*** Task inputs ***

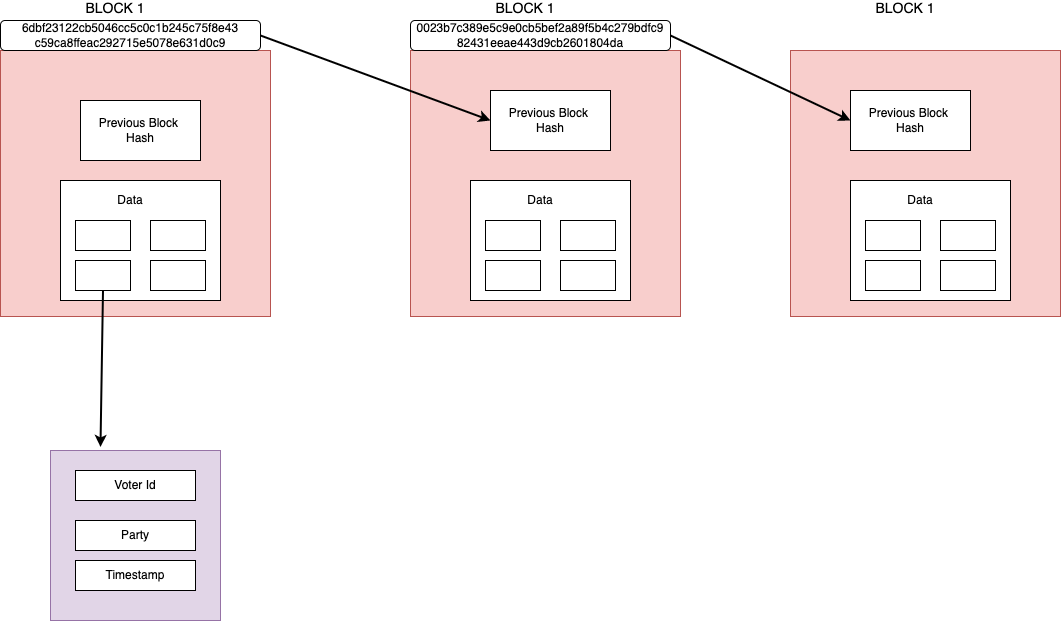
The draw.io diagram screenshots/block.png in ramesh-adhikari/E-voting-system-using-blockchain-and-python, before a commit. Source tidied: cells renumbered, new cells last; positions are measured from the earlier drawing's top-left corner, leaving out a move shared by most shapes. The source it was exported from:
```xml
<mxGraphModel>
  <root>
    <mxCell id="0" />
    <mxCell id="1" parent="0" />
    <mxCell id="2" style="whiteSpace=wrap;html=1;fillColor=#f8cecc;strokeColor=#b85450;" parent="1" vertex="1">
      <mxGeometry y="50" width="270" height="266" as="geometry" />
    </mxCell>
    <mxCell id="3" value="Previous Block &lt;br&gt;Hash" style="rounded=0;whiteSpace=wrap;html=1;" parent="1" vertex="1">
      <mxGeometry x="80" y="100" width="120" height="60" as="geometry" />
    </mxCell>
    <mxCell id="4" value="&lt;font style=&quot;font-size: 14px&quot;&gt;BLOCK 1&lt;/font&gt;" style="text;html=1;strokeColor=none;fillColor=none;align=center;verticalAlign=middle;whiteSpace=wrap;rounded=0;" parent="1" vertex="1">
      <mxGeometry x="80" width="70" height="16" as="geometry" />
    </mxCell>
    <mxCell id="5" style="rounded=0;whiteSpace=wrap;html=1;" parent="1" vertex="1">
      <mxGeometry x="60" y="180" width="160" height="120" as="geometry" />
    </mxCell>
    <mxCell id="6" value="Data" style="text;html=1;strokeColor=none;fillColor=none;align=center;verticalAlign=middle;whiteSpace=wrap;rounded=0;" parent="1" vertex="1">
      <mxGeometry x="110" y="190" width="40" height="20" as="geometry" />
    </mxCell>
    <mxCell id="7" style="rounded=0;whiteSpace=wrap;html=1;" parent="1" vertex="1">
      <mxGeometry x="75" y="220" width="55" height="30" as="geometry" />
    </mxCell>
    <mxCell id="8" style="rounded=0;whiteSpace=wrap;html=1;" parent="1" vertex="1">
      <mxGeometry x="150" y="220" width="55" height="30" as="geometry" />
    </mxCell>
    <mxCell id="9" style="rounded=0;whiteSpace=wrap;html=1;" parent="1" vertex="1">
      <mxGeometry x="75" y="260" width="55" height="30" as="geometry" />
    </mxCell>
    <mxCell id="10" style="rounded=0;whiteSpace=wrap;html=1;" parent="1" vertex="1">
      <mxGeometry x="150" y="260" width="55" height="30" as="geometry" />
    </mxCell>
    <mxCell id="11" style="whiteSpace=wrap;html=1;fillColor=#f8cecc;strokeColor=#b85450;" parent="1" vertex="1">
      <mxGeometry x="410" y="50" width="270" height="266" as="geometry" />
    </mxCell>
    <mxCell id="12" value="Previous Block &lt;br&gt;Hash" style="rounded=0;whiteSpace=wrap;html=1;" parent="1" vertex="1">
      <mxGeometry x="490" y="90" width="120" height="60" as="geometry" />
    </mxCell>
    <mxCell id="13" value="&lt;font style=&quot;font-size: 14px&quot;&gt;BLOCK 1&lt;/font&gt;" style="text;html=1;strokeColor=none;fillColor=none;align=center;verticalAlign=middle;whiteSpace=wrap;rounded=0;" parent="1" vertex="1">
      <mxGeometry x="490" width="70" height="16" as="geometry" />
    </mxCell>
    <mxCell id="14" style="rounded=0;whiteSpace=wrap;html=1;" parent="1" vertex="1">
      <mxGeometry x="470" y="180" width="160" height="120" as="geometry" />
    </mxCell>
    <mxCell id="15" value="Data" style="text;html=1;strokeColor=none;fillColor=none;align=center;verticalAlign=middle;whiteSpace=wrap;rounded=0;" parent="1" vertex="1">
      <mxGeometry x="520" y="190" width="40" height="20" as="geometry" />
    </mxCell>
    <mxCell id="16" style="rounded=0;whiteSpace=wrap;html=1;" parent="1" vertex="1">
      <mxGeometry x="485" y="220" width="55" height="30" as="geometry" />
    </mxCell>
    <mxCell id="17" style="rounded=0;whiteSpace=wrap;html=1;" parent="1" vertex="1">
      <mxGeometry x="560" y="220" width="55" height="30" as="geometry" />
    </mxCell>
    <mxCell id="18" style="rounded=0;whiteSpace=wrap;html=1;" parent="1" vertex="1">
      <mxGeometry x="485" y="260" width="55" height="30" as="geometry" />
    </mxCell>
    <mxCell id="19" style="rounded=0;whiteSpace=wrap;html=1;" parent="1" vertex="1">
      <mxGeometry x="560" y="260" width="55" height="30" as="geometry" />
    </mxCell>
    <mxCell id="20" style="whiteSpace=wrap;html=1;fillColor=#f8cecc;strokeColor=#b85450;" parent="1" vertex="1">
      <mxGeometry x="790" y="50" width="270" height="266" as="geometry" />
    </mxCell>
    <mxCell id="21" value="Previous Block &lt;br&gt;Hash" style="rounded=0;whiteSpace=wrap;html=1;" parent="1" vertex="1">
      <mxGeometry x="850" y="90" width="120" height="60" as="geometry" />
    </mxCell>
    <mxCell id="22" value="&lt;font style=&quot;font-size: 14px&quot;&gt;BLOCK 1&lt;/font&gt;" style="text;html=1;strokeColor=none;fillColor=none;align=center;verticalAlign=middle;whiteSpace=wrap;rounded=0;" parent="1" vertex="1">
      <mxGeometry x="870" width="70" height="16" as="geometry" />
    </mxCell>
    <mxCell id="23" style="rounded=0;whiteSpace=wrap;html=1;" parent="1" vertex="1">
      <mxGeometry x="850" y="180" width="160" height="120" as="geometry" />
    </mxCell>
    <mxCell id="24" value="Data" style="text;html=1;strokeColor=none;fillColor=none;align=center;verticalAlign=middle;whiteSpace=wrap;rounded=0;" parent="1" vertex="1">
      <mxGeometry x="900" y="190" width="40" height="20" as="geometry" />
    </mxCell>
    <mxCell id="25" style="rounded=0;whiteSpace=wrap;html=1;" parent="1" vertex="1">
      <mxGeometry x="865" y="220" width="55" height="30" as="geometry" />
    </mxCell>
    <mxCell id="26" style="rounded=0;whiteSpace=wrap;html=1;" parent="1" vertex="1">
      <mxGeometry x="940" y="220" width="55" height="30" as="geometry" />
    </mxCell>
    <mxCell id="27" style="rounded=0;whiteSpace=wrap;html=1;" parent="1" vertex="1">
      <mxGeometry x="865" y="260" width="55" height="30" as="geometry" />
    </mxCell>
    <mxCell id="28" style="rounded=0;whiteSpace=wrap;html=1;" parent="1" vertex="1">
      <mxGeometry x="940" y="260" width="55" height="30" as="geometry" />
    </mxCell>
    <mxCell id="29" style="whiteSpace=wrap;html=1;fillColor=#e1d5e7;strokeColor=#9673a6;" parent="1" vertex="1">
      <mxGeometry x="50" y="450" width="170" height="170" as="geometry" />
    </mxCell>
    <mxCell id="30" value="Voter Id" style="rounded=0;whiteSpace=wrap;html=1;" parent="1" vertex="1">
      <mxGeometry x="75" y="470" width="120" height="30" as="geometry" />
    </mxCell>
    <mxCell id="31" value="Party" style="rounded=0;whiteSpace=wrap;html=1;" parent="1" vertex="1">
      <mxGeometry x="75" y="520" width="120" height="30" as="geometry" />
    </mxCell>
    <mxCell id="32" value="Timestamp" style="rounded=0;whiteSpace=wrap;html=1;" parent="1" vertex="1">
      <mxGeometry x="75" y="560" width="120" height="30" as="geometry" />
    </mxCell>
    <mxCell id="33" style="endArrow=classic;html=1;strokeWidth=2;exitX=0.5;exitY=1;exitDx=0;exitDy=0;entryX=0.294;entryY=-0.021;entryDx=0;entryDy=0;entryPerimeter=0;" parent="1" edge="1" source="9" target="29">
      <mxGeometry relative="1" as="geometry" />
    </mxCell>
    <mxCell id="34" value="6dbf23122cb5046cc5c0c1b245c75f8e43&lt;br&gt;c59ca8ffeac292715e5078e631d0c9" style="rounded=1;whiteSpace=wrap;html=1;" parent="1" vertex="1">
      <mxGeometry y="20" width="260" height="30" as="geometry" />
    </mxCell>
    <mxCell id="35" style="endArrow=classic;html=1;strokeWidth=2;exitX=1;exitY=0.5;exitDx=0;exitDy=0;entryX=0;entryY=0.5;entryDx=0;entryDy=0;" parent="1" edge="1" source="34" target="12">
      <mxGeometry relative="1" as="geometry" />
    </mxCell>
    <mxCell id="36" value="0023b7c389e5c9e0cb5bef2a89f5b4c279bdfc9&lt;br&gt;82431eeae443d9cb2601804da" style="rounded=1;whiteSpace=wrap;html=1;" parent="1" vertex="1">
      <mxGeometry x="410" y="20" width="260" height="30" as="geometry" />
    </mxCell>
    <mxCell id="37" style="endArrow=classic;html=1;strokeWidth=2;exitX=1;exitY=0.5;exitDx=0;exitDy=0;entryX=0;entryY=0.5;entryDx=0;entryDy=0;" parent="1" edge="1" source="36" target="21">
      <mxGeometry relative="1" as="geometry" />
    </mxCell>
  </root>
</mxGraphModel>
```
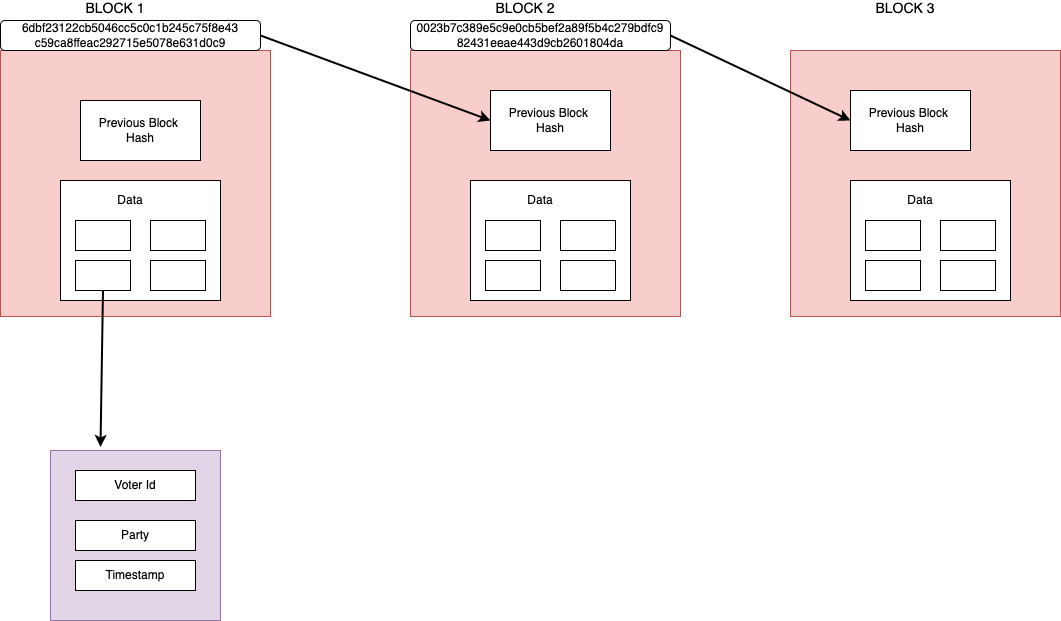
The same diagram one commit later.

Change to the diagram source:
```diff
@@ -35,7 +35,7 @@
     <mxCell id="12" value="Previous Block &lt;br&gt;Hash" style="rounded=0;whiteSpace=wrap;html=1;" parent="1" vertex="1">
       <mxGeometry x="490" y="90" width="120" height="60" as="geometry" />
     </mxCell>
-    <mxCell id="13" value="&lt;font style=&quot;font-size: 14px&quot;&gt;BLOCK 1&lt;/font&gt;" style="text;html=1;strokeColor=none;fillColor=none;align=center;verticalAlign=middle;whiteSpace=wrap;rounded=0;" parent="1" vertex="1">
+    <mxCell id="13" value="&lt;font style=&quot;font-size: 14px&quot;&gt;BLOCK 2&lt;/font&gt;" style="text;html=1;strokeColor=none;fillColor=none;align=center;verticalAlign=middle;whiteSpace=wrap;rounded=0;" parent="1" vertex="1">
       <mxGeometry x="490" width="70" height="16" as="geometry" />
     </mxCell>
     <mxCell id="14" style="rounded=0;whiteSpace=wrap;html=1;" parent="1" vertex="1">
@@ -62,7 +62,7 @@
     <mxCell id="21" value="Previous Block &lt;br&gt;Hash" style="rounded=0;whiteSpace=wrap;html=1;" parent="1" vertex="1">
       <mxGeometry x="850" y="90" width="120" height="60" as="geometry" />
     </mxCell>
-    <mxCell id="22" value="&lt;font style=&quot;font-size: 14px&quot;&gt;BLOCK 1&lt;/font&gt;" style="text;html=1;strokeColor=none;fillColor=none;align=center;verticalAlign=middle;whiteSpace=wrap;rounded=0;" parent="1" vertex="1">
+    <mxCell id="22" value="&lt;font style=&quot;font-size: 14px&quot;&gt;BLOCK 3&lt;/font&gt;" style="text;html=1;strokeColor=none;fillColor=none;align=center;verticalAlign=middle;whiteSpace=wrap;rounded=0;" parent="1" vertex="1">
       <mxGeometry x="870" width="70" height="16" as="geometry" />
     </mxCell>
     <mxCell id="23" style="rounded=0;whiteSpace=wrap;html=1;" parent="1" vertex="1">
```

***

• Instructions to follow
Once you have read the entries above, state how many of their lines include "source", giving the number alone.

• Exercise solution
5